Figure 2
figure 2

Most viewed papers in SJTREM. List of ‘most viewed’ papers in the Journal, status per December 2014. Screendump from the homepage

Behind the journal’s success is not only the continued support by the editorial team, but first and foremost the support by reviewers and the increased interest by researchers and readers of the Journal. The editorial policy has been developed along the way [32,33], yet the aims of serving as a multidisciplinary journal for emergency research in Scandinavia, Europe and internationally stands firm. We are happy to have Julian Thompson MD from the London’s Air Ambulance onboard as an associate editor, which strengthens our foothold in the pre-hospital part of the emergency disciplines. We also welcome as associate editors drs. Martin F. Kurz MD, PhD, consultant neurologist, and; Knut Øymar MD PhD, consultant and professor in paediatric medicine, both at the Stavanger University Hospital. We are positive that this will help us grow the spectrum of topics within acute and critical neurological illness as well as acute and critical paediatric disease; two areas where both innovation, research and progress have seen remarkable effects for patients. We are excited to see the development of this in the future Scandinavian and international perspective as well.

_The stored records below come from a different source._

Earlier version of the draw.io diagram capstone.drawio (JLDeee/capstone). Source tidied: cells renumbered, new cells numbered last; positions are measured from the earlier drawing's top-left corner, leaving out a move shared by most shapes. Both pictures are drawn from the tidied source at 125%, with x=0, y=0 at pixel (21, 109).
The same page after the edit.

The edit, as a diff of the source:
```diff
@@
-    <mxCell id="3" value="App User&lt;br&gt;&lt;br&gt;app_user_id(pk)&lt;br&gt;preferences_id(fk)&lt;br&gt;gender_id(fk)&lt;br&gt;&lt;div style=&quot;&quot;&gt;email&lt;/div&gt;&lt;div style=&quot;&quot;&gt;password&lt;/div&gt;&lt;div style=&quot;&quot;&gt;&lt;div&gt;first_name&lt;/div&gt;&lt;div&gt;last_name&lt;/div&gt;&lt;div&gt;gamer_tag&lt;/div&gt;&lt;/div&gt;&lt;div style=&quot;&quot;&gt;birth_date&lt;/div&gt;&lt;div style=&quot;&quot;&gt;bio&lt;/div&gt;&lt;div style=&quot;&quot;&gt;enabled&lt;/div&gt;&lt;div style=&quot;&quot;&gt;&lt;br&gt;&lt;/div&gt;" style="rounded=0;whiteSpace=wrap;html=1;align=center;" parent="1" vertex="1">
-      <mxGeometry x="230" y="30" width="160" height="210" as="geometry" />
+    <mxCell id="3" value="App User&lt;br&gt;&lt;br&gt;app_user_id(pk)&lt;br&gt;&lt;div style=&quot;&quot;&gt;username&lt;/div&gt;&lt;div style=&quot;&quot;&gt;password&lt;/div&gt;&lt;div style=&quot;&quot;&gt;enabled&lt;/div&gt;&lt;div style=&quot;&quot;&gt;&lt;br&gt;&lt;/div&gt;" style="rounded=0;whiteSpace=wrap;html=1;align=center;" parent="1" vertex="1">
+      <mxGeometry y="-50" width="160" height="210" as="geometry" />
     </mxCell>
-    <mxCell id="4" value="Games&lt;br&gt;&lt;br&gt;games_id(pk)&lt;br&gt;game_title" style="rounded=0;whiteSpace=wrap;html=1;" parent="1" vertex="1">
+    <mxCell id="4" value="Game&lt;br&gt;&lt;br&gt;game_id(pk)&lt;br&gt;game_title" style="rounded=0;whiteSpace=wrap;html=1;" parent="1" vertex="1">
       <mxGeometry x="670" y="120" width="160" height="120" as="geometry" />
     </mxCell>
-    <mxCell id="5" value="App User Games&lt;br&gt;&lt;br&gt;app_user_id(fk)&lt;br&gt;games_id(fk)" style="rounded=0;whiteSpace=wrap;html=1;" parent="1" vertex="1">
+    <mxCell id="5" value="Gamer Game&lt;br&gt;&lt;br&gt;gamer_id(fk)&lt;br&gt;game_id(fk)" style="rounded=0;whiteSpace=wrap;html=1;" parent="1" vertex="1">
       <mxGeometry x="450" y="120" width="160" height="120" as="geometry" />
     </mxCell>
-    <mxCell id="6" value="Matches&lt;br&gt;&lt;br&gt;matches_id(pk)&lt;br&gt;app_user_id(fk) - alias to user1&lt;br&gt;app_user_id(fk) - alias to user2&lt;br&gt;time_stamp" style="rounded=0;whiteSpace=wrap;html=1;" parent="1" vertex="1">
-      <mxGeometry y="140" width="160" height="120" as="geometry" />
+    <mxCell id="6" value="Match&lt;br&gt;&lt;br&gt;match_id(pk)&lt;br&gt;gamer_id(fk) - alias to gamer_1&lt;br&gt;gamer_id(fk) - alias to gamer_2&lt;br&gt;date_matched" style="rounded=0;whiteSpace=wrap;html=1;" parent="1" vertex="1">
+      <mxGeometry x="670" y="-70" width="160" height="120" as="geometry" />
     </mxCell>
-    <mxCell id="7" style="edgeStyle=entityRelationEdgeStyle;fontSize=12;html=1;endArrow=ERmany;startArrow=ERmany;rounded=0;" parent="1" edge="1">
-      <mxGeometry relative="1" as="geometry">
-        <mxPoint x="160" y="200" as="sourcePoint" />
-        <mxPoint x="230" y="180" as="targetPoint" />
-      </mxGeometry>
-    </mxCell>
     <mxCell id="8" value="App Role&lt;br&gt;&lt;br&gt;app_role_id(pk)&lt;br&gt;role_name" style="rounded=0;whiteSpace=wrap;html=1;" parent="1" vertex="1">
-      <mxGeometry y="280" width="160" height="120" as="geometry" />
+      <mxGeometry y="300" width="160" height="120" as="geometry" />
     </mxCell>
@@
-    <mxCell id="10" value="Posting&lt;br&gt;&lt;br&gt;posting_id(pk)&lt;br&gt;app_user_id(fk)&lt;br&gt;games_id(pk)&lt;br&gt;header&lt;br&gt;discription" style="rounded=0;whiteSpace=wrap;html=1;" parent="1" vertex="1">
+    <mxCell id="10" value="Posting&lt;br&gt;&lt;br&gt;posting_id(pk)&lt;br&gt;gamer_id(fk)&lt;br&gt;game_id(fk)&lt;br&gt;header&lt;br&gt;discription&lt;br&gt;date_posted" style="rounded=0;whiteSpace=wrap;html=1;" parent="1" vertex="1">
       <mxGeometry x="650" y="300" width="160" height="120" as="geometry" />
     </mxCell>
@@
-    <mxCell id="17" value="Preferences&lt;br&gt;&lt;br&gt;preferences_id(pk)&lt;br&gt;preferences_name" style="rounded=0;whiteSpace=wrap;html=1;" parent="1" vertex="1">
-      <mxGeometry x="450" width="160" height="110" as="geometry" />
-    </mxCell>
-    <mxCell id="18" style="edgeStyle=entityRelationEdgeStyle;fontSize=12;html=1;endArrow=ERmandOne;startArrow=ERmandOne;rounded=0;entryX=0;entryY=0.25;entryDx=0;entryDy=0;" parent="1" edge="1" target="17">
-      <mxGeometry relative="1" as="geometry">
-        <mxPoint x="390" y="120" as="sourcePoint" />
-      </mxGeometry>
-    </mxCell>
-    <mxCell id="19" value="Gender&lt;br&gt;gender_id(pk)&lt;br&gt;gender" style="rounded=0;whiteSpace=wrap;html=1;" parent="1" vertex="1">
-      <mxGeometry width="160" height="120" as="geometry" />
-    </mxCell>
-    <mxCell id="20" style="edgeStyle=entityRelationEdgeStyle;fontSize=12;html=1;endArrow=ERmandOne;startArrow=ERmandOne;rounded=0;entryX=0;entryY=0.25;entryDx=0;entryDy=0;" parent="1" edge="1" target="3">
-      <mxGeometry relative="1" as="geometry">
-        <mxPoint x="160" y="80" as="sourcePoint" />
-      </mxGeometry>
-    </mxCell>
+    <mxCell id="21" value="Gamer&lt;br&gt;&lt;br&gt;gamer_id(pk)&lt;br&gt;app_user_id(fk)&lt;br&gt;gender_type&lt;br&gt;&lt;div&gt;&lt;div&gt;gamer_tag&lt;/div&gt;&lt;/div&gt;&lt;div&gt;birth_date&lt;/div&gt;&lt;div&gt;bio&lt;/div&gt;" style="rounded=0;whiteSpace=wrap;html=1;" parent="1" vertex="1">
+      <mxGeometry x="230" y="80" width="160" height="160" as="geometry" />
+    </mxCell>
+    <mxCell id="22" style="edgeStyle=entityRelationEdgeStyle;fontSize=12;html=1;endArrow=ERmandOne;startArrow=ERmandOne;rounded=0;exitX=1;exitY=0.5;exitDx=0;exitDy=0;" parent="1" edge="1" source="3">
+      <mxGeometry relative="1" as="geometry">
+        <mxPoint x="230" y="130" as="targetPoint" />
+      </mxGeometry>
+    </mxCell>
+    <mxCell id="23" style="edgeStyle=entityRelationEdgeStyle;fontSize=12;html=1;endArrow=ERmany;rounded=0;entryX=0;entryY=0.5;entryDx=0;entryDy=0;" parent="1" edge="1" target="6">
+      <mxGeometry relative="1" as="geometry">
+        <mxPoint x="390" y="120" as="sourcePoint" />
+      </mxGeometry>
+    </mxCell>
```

Lastly, it is hoped that the journal will receive manuscripts for evaluation from the field of emergency surgery to a greater extent. With about 245 million operations being performed each year globally, of which many if not most are emergent in nature, there is considerable potential in addressing surgical emergency conditions for human health [34], in both Scandinavia and beyond. Many urgent conditions experience mortality in the range of 20–30% and above – and may in some geographical areas far outweigh the burden of trauma and similar disease [35]. Planning, conducting and reporting research in emergency medicine and surgery may be a challenge indeed, also from an ethical, legal and practical point of view [36-39]. However, it should be stated that care of the acute or critically ill patients should not be seen in isolation, as cross-disciplinary work is needed to strengthen the chain of survival for all emergencies [40].